A recurring theme in the literature of inner alchemy is the ‘alchemical marriage’. If the ability to not just accept, but to even embrace the apparent opposites of Life is an essential step on the Path, then the ‘alchemical marriage’ is a metaphor of the archetypal opposites of ‘masculine’ and ‘feminine’ living in harmony. A rather fair parable for embracing Paradox, methinks.
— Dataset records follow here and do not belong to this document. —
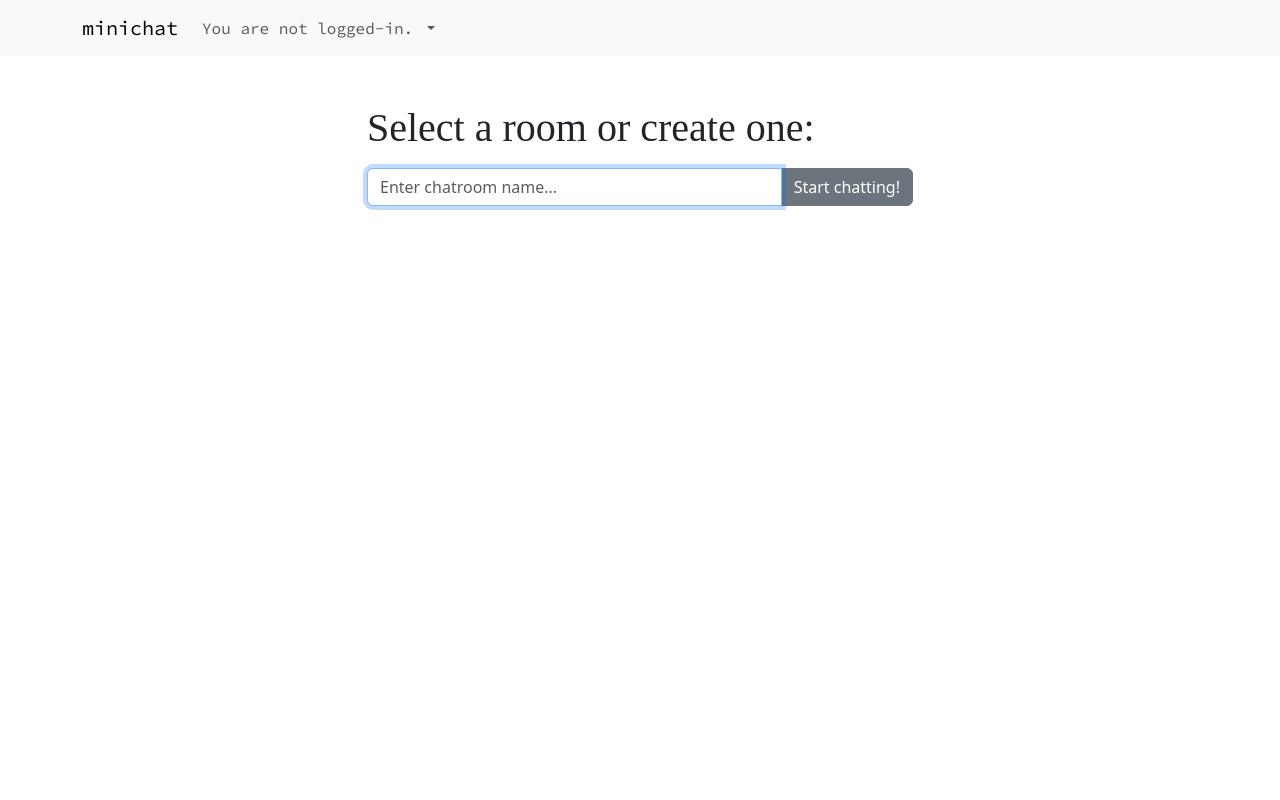
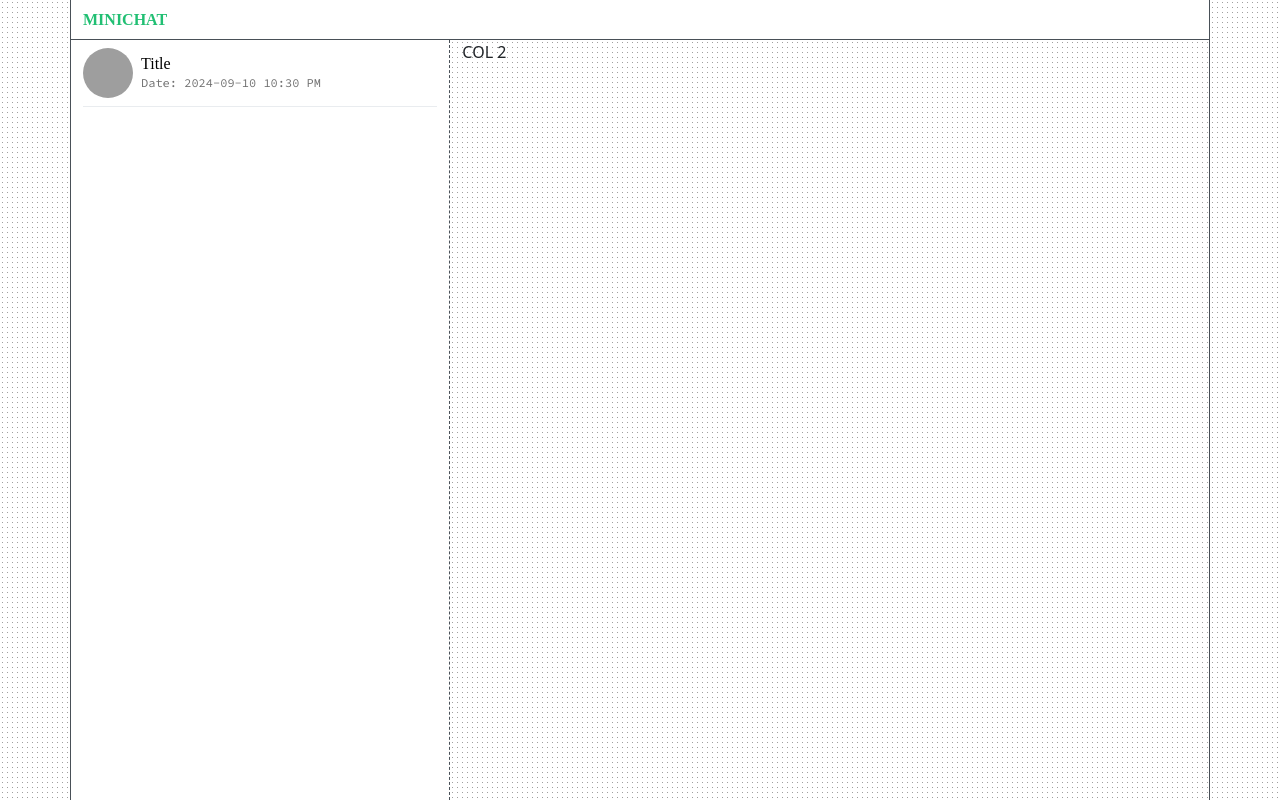
Before and after one commit to thisisjab/minichat-django, a Django app: page /chat/ in a window 1280 px wide. Run offline with Django 5.2, Linux system fonts and the light colour scheme; some libraries are stand-ins or nearby versions; some web fonts are replaced; grey boxes are pictures that could not be loaded.

Commit message:
feat: add sidebar to chat window

```diff
--- a/core/static/css/main.css
+++ b/core/static/css/main.css
@@ -46,6 +46,9 @@ a,
     /* Buttons */
     --button-padding-x: .5rem;
     --button-padding-y: .25rem;
+
+    /* Custom sizes */
+    --chat-nav-height: 2.5rem;
 }
 
 .button {
@@ -105,6 +108,88 @@ a,
     min-height: 100vh;
 }
 
+#chat-navbar {
+    height: var(--chat-nav-height);
+    background-color: white;
+    border: 1px solid var(--gray-darker);
+    border-top: 0;
+    border-left: 0;
+    border-right: 0;
+}
+
+#chat-navbar>h1 {
+    font-size: 1rem;
+    font-weight: 900;
+    color: var(--second-primary);
+    margin: 0;
+    padding: .5rem 0;
+    text-transform: uppercase;
+}
+
+#chat-window {
+    border: 1px solid var(--gray-darker);
+    border-top: 0;
+    border-bottom: 0;
+}
+
+#chat-list {
+    border: 1px dashed var(--gray-darker);
+    border-top: 0;
+    border-bottom: 0;
+    border-left: 0;
+    background-color: white;
+}
+
+#chat-list-scroll {
+    height: calc(100vh - var(--chat-nav-height));
+    overflow-y: auto;
+    flex-wrap: nowrap;
+    white-space: nowrap;
+    scrollbar-color: var(--gray) white;
+    scrollbar-width: thin;
+}
+
+#chat-list-item {
+    color: black;
+    text-decoration: none;
+    padding: 0.5rem 0;
+    border: 1px solid var(--gray-lighter);
+    border-top: 0;
+    border-left: 0;
+    border-right: 0;
+    background-color: white;
+    transition: all ease-in-out .1s;
+}
+
+#chat-list-item:hover {
+    margin-left: 0.5rem;
+}
+
+#chat-list-item>div>img {
+    width: 50px;
+    height: 50px;
+    clip-path: circle();
+}
+
+#chat-list-item>div>h3 {
+    font-size: 1rem;
+    font-weight: normal;
+    margin: 0;
+    padding: 0;
+}
+
+#chat-list-item>div>p {
+    font-size: .75rem;
+    font-family: SourceCode, monospace;
+    margin: 0;
+    padding: 0;
+    color: #707070;
+}
+
+.background-white {
+    background-color: white;
+}
+
 .dotted-background {
     background-image: url(../svg/background-pattern.svg);
     background-repeat: repeat;
--- a/core/templates/chat/home.html
+++ b/core/templates/chat/home.html
@@ -1,19 +1,34 @@
 {% extends 'base.html' %}
+{% block navbar %}{% endblock navbar %}
 {% block title %}Chat now!{% endblock %}
 {% block main %}
-<div class="container">
-    <div class="row my-5">
-        <div class="col-lg-6 offset-lg-3">
-            <h1>Select a room or create one:</h1>
-            <div class="input-group mt-3">
-                <input id="room-name-input" type="text" class="form-control" placeholder="Enter chatroom name...">
-                <button id="room-name-submit" class="btn btn-secondary" type="button">Start chatting!</button>
+<div class="h-min-100 dotted-background">
+    <div class="container d-flex flex-column h-min-100" id="chat-window">
+        <div class="row">
+            <div class="col-12 d-flex align-items-center" id="chat-navbar">
+                <h1>minichat</h1>
             </div>
+        </div>
+        <div class="row d-flex flex-row flex-fill">
+            <div class="col-lg-4 d-flex flex-column flex-fill" id="chat-list">
+                <div class="flex-fill" id="chat-list-scroll">
+                    <a href="#" class="d-flex flex-row align-items-center" id="chat-list-item">
+                        <div class="">
+                            <img src="https://i.natgeofe.com/k/ad9b542e-c4a0-4d0b-9147-da17121b4c98/MOmeow1_square.png" alt="">
+                        </div>
+                        <div class="flex-fill mx-2">
+                            <h3>Title</h3>
+                            <p>Date: 2024-09-10 10:30 PM</p>
+                        </div>
+                    </a>
+                </div>
+            </div>
+            <div class="col-lg-8 flex-fill" id="chat-box">COL 2</div>
         </div>
     </div>
 </div>
 
-<script>
+<!-- <script>
     document.querySelector('#room-name-input').focus();
     document.querySelector('#room-name-input').onkeyup = function (e) {
         if (e.key === 'Enter') {  // enter, return
@@ -25,5 +40,5 @@
         var roomName = document.querySelector('#room-name-input').value;
         window.location.pathname = '/chat/' + roomName + '/';
     };
-</script>
+</script> -->
 {% endblock main %}
```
With all this in mind, I have always found this verse in Scripture curious: "So God created humanity in his own image, in the image of God he created them; male and female he created them." (Gen. 1:27). A common Hebrew poetic device is to emphasize something by repeating it — in this case repeating the idea that we are created in His image. I've often wondered if the punch line of this verse is that God's image consists of ‘male & female", or, better, "masculine & feminine". In other words, God Him/Herself is paradoxical — or at least appears so to us mortals. But, then, we already knew that!

By the way, Gödel came to a sad end. Sometimes called one of humanity's greatest logicians ever, on the order of Aristotle, Gödel himself lived on the edge of insanity his entire adult life – and sometimes over the edge. Profoundly reclusive, he could not be persuaded to attend the ceremony in 1974 presenting him with the National Medal of Science. (There is no Nobel Prize in mathematics – this award is a fair equivalent. President Ford would have presented it.) And he was highly paranoid: afraid that someone wanted to poison him, he would only eat food prepared by his wife Adele. By 1978 he was retired from the Institute for Advanced Studies at Princeton, many of his colleagues who knew him well had already died, and when his wife was hospitalized for an extended period, he quietly starved himself to death.